Following the Worksafe and TAC models, a good insurer would be focused on a single disease or group of diseases that we have at least some ideas how to prevent (lung cancers, diabetes, heart diseases). It would work on culture change and system changes to try to find the most cost-effective ways of reducing the incidence of that disease. (As an example of systemic changes, the organisation paying the premium might be more inclined to levy a sugar tax if it knew that would reduce its premiums for diabetes insurance). If it had success, the premium it would have to charge to the government for coverage would fall.
Any such systems would be different from the NDIS. The NDIS is far more about organising and coordinating the care for people who have disabilities. It is premised on helping people after the fact and is a vital service.
It does not seem, so far as my reading has shown, to have a focus on identifying avoidable disabilities and investing to avoid them. ( I am sure there are exceptions down in the details but at a high level NDIS is more about service-delivery than prevention.)
I’ve painted a picture above that I find promising, but I’m not going to expire in the proverbial drainage channel for this idea. I can see its weaknesses.
For starters, this looks like a case of bower-bird problem solving. You spot a shiny thing (TAC, Worksafe) and take it back to your nest. Then you’re seeking out a good way to use it. That is different to taking a first-principles approach to figuring out how best to optimise preventative spending. There may be better ways. And it could be that the azure sheen of TAC and Worksafe blinds one to the inherent unsuitability of the model in other environments.
Secondly, I may have mis-identified the effectiveness of those two organisations. I know their existence correlates with big improvements in the outcomes they’re targeting, and I know they are well-regarded but I can’t show causation. Other jurisdictions have similar organisations that are not as effective.
Third, the advantages might all fly out the window when you have the federal government paying the premiums rather than other customers. That’s a powerful customer and it might be hard to fight for justified premium hikes in tough fiscal situations, in which case the independence of the agencies becomes blurry.
Having said all that, I’d love to see a superlong .pdf getting into the guts of this idea and figuring out whether there is promise in it. If you work for a thinktank or a department and you’ve already written such a thing, please let me know!

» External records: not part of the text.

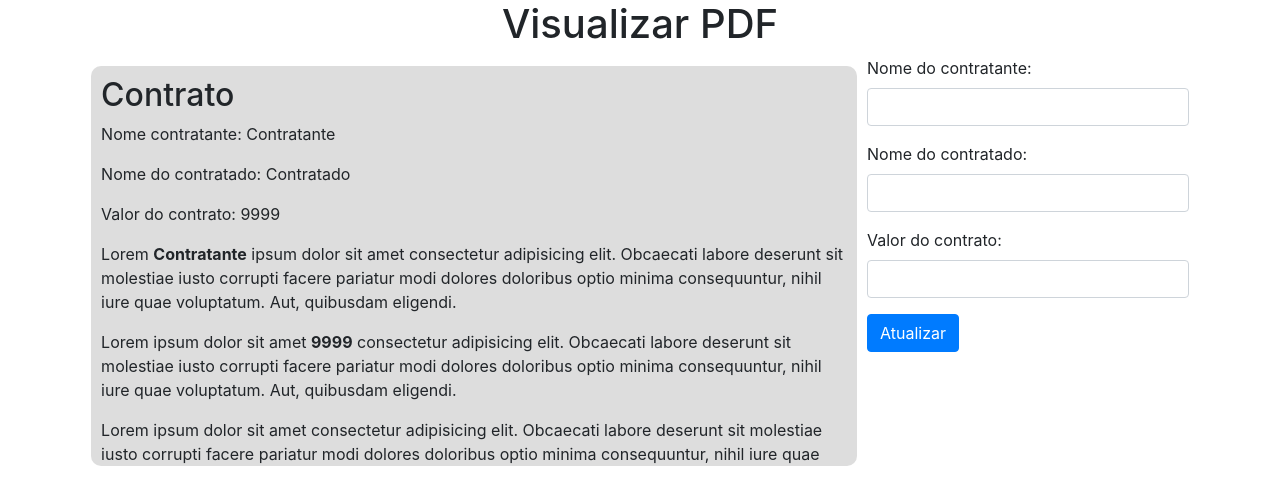
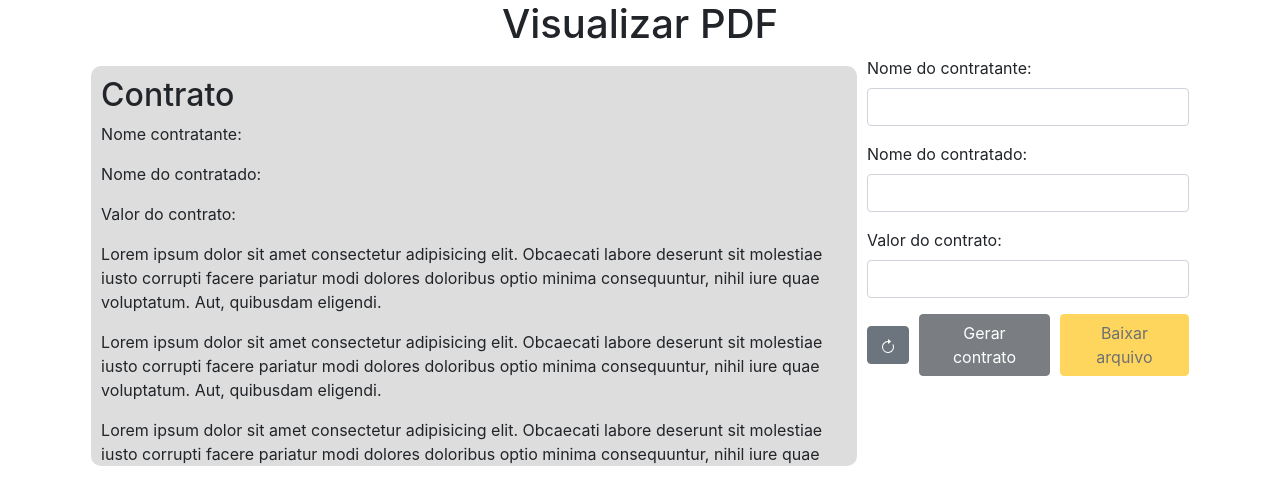
Before and after one commit to devyssonsc/view-pdfs, an Angular app: page / in a window 1280 px wide. Shown: the top 504 px of the page. Built offline with nearby package versions, Linux system fonts and the light colour scheme.

Commit message:
Send the html string to the API and download the file

```diff
--- a/package.json
+++ b/package.json
@@ -21,6 +21,7 @@
     "pdfjs-dist": "^4.5.136",
     "rxjs": "~7.8.0",
     "tslib": "^2.3.0",
+    "view-pdfs": "file:",
     "zone.js": "~0.14.3"
   },
   "devDependencies": {
--- a/src/app/components/update-document/update-document.component.css
+++ b/src/app/components/update-document/update-document.component.css
@@ -3,5 +3,18 @@
 
     form{
         width: 100%;
+
+        .form-buttons{
+            width: 100%;
+            display: flex;
+            flex-direction: row;
+            justify-content: center;
+            align-items: center;
+            gap: 10px;
+
+            #bt-generate{
+                flex-grow: 5;
+            }
+        }
     }
 }
--- a/src/app/components/update-document/update-document.component.html
+++ b/src/app/components/update-document/update-document.component.html
@@ -2,16 +2,27 @@
     <form (ngSubmit)="onSubmit()">
         <div class="form-group">
             <label for="contractor-name">Nome do contratante:</label>
-            <input #asContractorName type="text" class="form-control" id="contractor-name">
+            <input #asContractorName type="text" class="form-control" id="contractor-name" required>
         </div>
         <div class="form-group">
             <label for="hired-name">Nome do contratado:</label>
-            <input #asHiredName type="text" class="form-control" id="hired-name">
+            <input #asHiredName type="text" class="form-control" id="hired-name" required>
         </div>
         <div class="form-group">
             <label for="contract-value">Valor do contrato:</label>
-            <input #asContractValue type="number" class="form-control" id="contract-value">
+            <input #asContractValue type="number" class="form-control" id="contract-value" min="0" step="0.01" required>
         </div>
-        <button type="submit" class="btn btn-primary">Atualizar</button>
+        <div class="form-buttons">
+            <button type="submit" class="btn btn-secondary" id="bt-refresh">
+                <svg xmlns="http://www.w3.org/2000/svg" width="16" height="16" fill="currentColor"
+                    class="bi bi-arrow-clockwise" viewBox="0 0 16 16">
+                    <path fill-rule="evenodd" d="M8 3a5 5 0 1 0 4.546 2.914.5.5 0 0 1 .908-.417A6 6 0 1 1 8 2z" />
+                    <path
+                        d="M8 4.466V.534a.25.25 0 0 1 .41-.192l2.36 1.966c.12.1.12.284 0 .384L8.41 4.658A.25.25 0 0 1 8 4.466" />
+                </svg>
+            </button>
+            <button class="btn btn-dark" id="bt-generate" (click)="generateContract()" disabled>Gerar contrato</button>
+            <button class="btn btn-warning" id="bt-download" (click)="downloadPdf()" disabled>Baixar arquivo</button>
+        </div>
     </form>
 </div>
--- a/src/app/components/update-document/update-document.component.ts
+++ b/src/app/components/update-document/update-document.component.ts
@@ -1,11 +1,13 @@
 import { Component, ElementRef, ViewChild } from '@angular/core';
 import { FormsModule } from '@angular/forms';
 import { DocumentService } from '../../services/document.service';
+import { HttpClient, HttpClientModule, HttpHeaders } from '@angular/common/http';
+import { Observable } from 'rxjs';
 
 @Component({
   selector: 'app-update-document',
   standalone: true,
-  imports: [FormsModule],
+  imports: [FormsModule, HttpClientModule],
   templateUrl: './update-document.component.html',
   styleUrl: './update-document.component.css'
 })
@@ -14,7 +16,12 @@ export class UpdateDocumentComponent{
   @ViewChild('asHiredName', {static: false}) inputHiredName!: ElementRef;
   @ViewChild('asContractValue', {static: false}) inputContractValue!: ElementRef;
 
-  constructor(private documentService: DocumentService){}
+  urlApi: string = "http://localhost:8080/api";
+
+  htmlContent: string = '';
+  pdfUrl?: string;
+
+  constructor(private documentService: DocumentService, private httpClient: HttpClient){}
 
   onSubmit() {
     const contractorName: string = this.inputContractorName.nativeElement.value;
@@ -22,5 +29,47 @@ export class UpdateDocumentComponent{
     const contractValue: number = this.inputContractValue.nativeElement.value;
 
     this.documentService.changeValues(contractorName, hiredName, contractValue);
+
+    const generateButton = document.getElementById('bt-generate') as HTMLButtonElement;
+    generateButton.disabled = false;
+  }
+
+  generateContract() {
+    this.documentService.htmlContent.subscribe(
+      (htmlContent) => this.htmlContent = htmlContent
+    );
+
+    console.log(this.htmlContent);
+
+    const headers = { 'Content-Type': 'text/html' };
+    this.httpClient.post(`${this.urlApi}/upload`, this.htmlContent, { headers, responseType: 'text' }).subscribe(
+      (resultado) => {
+        console.log(resultado);
+      },
+      (error) => {
+        console.log(error);
+      }
+    )
+
+    const downloadButton = document.getElementById('bt-download') as HTMLButtonElement;
+    downloadButton.disabled = false;
+  }
+
+  downloadPdf() {
+    const headers = new HttpHeaders({
+      'Content-Type': 'application/json',
+      Accept: 'application/pdf',
+    });
+
+    this.httpClient.get(`${this.urlApi}/download/6`, { headers, responseType: 'blob' }).subscribe(
+      (blob) => {
+        const url = window.URL.createObjectURL(blob);
+        const a = document.createElement('a');
+        a.href = url;
+        a.download = 'arquivo.pdf';
+        a.click();
+        window.URL.revokeObjectURL(url);
+      }
+    );
   }
 }
--- a/src/app/components/view-document/view-document.component.html
+++ b/src/app/components/view-document/view-document.component.html
@@ -1,9 +1,10 @@
+<div #asContentContract>
     <div id="htmlContent">
         <h2>Contrato</h2>
 
-    <p>Nome contratante: {{ this.nomeContratante }}</p>
-    <p>Nome do contratado: {{ this.nomeContratado }}</p>
-    <p>Valor do contrato: {{ this.valorContrato }}</p>
+        <p>Nome contratante: <span id="nomeContratante">{{ this.nomeContratante }}</span></p>
+        <p>Nome do contratado: <span  id="nomeContratado">{{ this.nomeContratado }}</span></p>
+        <p>Valor do contrato: <span id="valorContrato">{{ this.valorContrato }}</span></p>
 
         <p>Lorem <b>{{this.nomeContratante}}</b> ipsum dolor sit amet consectetur adipisicing elit. Obcaecati labore deserunt sit molestiae iusto corrupti facere pariatur modi dolores doloribus optio minima consequuntur, nihil iure quae voluptatum. Aut, quibusdam eligendi.</p>
         <p>Lorem ipsum dolor sit amet  <b>{{this.valorContrato}}</b> consectetur adipisicing elit. Obcaecati labore deserunt sit molestiae iusto corrupti facere pariatur modi dolores doloribus optio minima consequuntur, nihil iure quae voluptatum. Aut, quibusdam eligendi.</p>
@@ -12,3 +13,4 @@
         <p>Lorem ipsum dolor sit amet consectetur adipisicing elit. Obcaecati labore deserunt sit molestiae iusto corrupti facere pariatur modi dolores doloribus optio minima consequuntur, nihil iure quae voluptatum. Aut, quibusdam eligendi.</p>
         <p>Lorem ipsum dolor sit amet consectetur adipisicing elit. Obcaecati labore deserunt sit molestiae iusto corrupti facere pariatur modi dolores doloribus optio minima consequuntur, nihil iure quae voluptatum. Aut, quibusdam eligendi.</p>
     </div>
+</div>
--- a/src/app/components/view-document/view-document.component.ts
+++ b/src/app/components/view-document/view-document.component.ts
@@ -1,6 +1,5 @@
-import { Component, OnInit } from '@angular/core';
+import { AfterViewInit, Component, ElementRef, OnInit, ViewChild } from '@angular/core';
 import { DocumentService } from '../../services/document.service';
-import { Subscription } from 'rxjs';
 
 @Component({
   selector: 'app-view-document',
@@ -9,10 +8,12 @@ import { Subscription } from 'rxjs';
   templateUrl: './view-document.component.html',
   styleUrl: './view-document.component.css'
 })
-export class ViewDocumentComponent implements OnInit {
+export class ViewDocumentComponent implements OnInit, AfterViewInit {
+  @ViewChild('asContentContract', {static: false}) htmlContentValue!: ElementRef;
+
   nomeContratante: string = '';
   nomeContratado: string = '';
-  valorContrato: number = 0;
+  valorContrato?: number;
 
   constructor(private documentService: DocumentService){}
 
@@ -35,4 +36,9 @@ export class ViewDocumentComponent implements OnInit {
       }
     );
   }
+
+  ngAfterViewInit(): void {
+    const htmlContent = this.htmlContentValue.nativeElement.innerHTML;
+    this.documentService.updateHtmlContent(htmlContent)
+  }
 }
--- a/src/app/services/document.service.ts
+++ b/src/app/services/document.service.ts
@@ -5,14 +5,17 @@ import { BehaviorSubject } from 'rxjs';
   providedIn: 'root'
 })
 export class DocumentService {
-  private documentNomeContratante = new BehaviorSubject<string>("Contratante");
+  private documentNomeContratante = new BehaviorSubject<string>("");
   public nomeContratante = this.documentNomeContratante.asObservable();
 
-  private documentNomeContratado = new BehaviorSubject<string>("Contratado");
+  private documentNomeContratado = new BehaviorSubject<string>("");
   public nomeContratado = this.documentNomeContratado.asObservable();
 
-  private documentValorContrato = new BehaviorSubject<number>(9999);
+  private documentValorContrato = new BehaviorSubject<number | undefined>(undefined);
   public valorContrato = this.documentValorContrato.asObservable();
+
+  private documentHtmlContent = new BehaviorSubject<string>("");
+  public htmlContent = this.documentHtmlContent.asObservable();
 
   constructor() { }
 
@@ -21,4 +24,8 @@ export class DocumentService {
     this.documentNomeContratado.next(nomeContratado);
     this.documentValorContrato.next(valorContrato);
   }
+
+  updateHtmlContent(htmlContent: string) {
+    this.documentHtmlContent.next(htmlContent);
+  }
 }
```
Also changed, not shown: 1 other file (tests, documents, lock files or other folders). Lines whose indentation alone changed are shown as unchanged.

Anyone else, please leave a comment sharing any insights or aspects you think are relevant!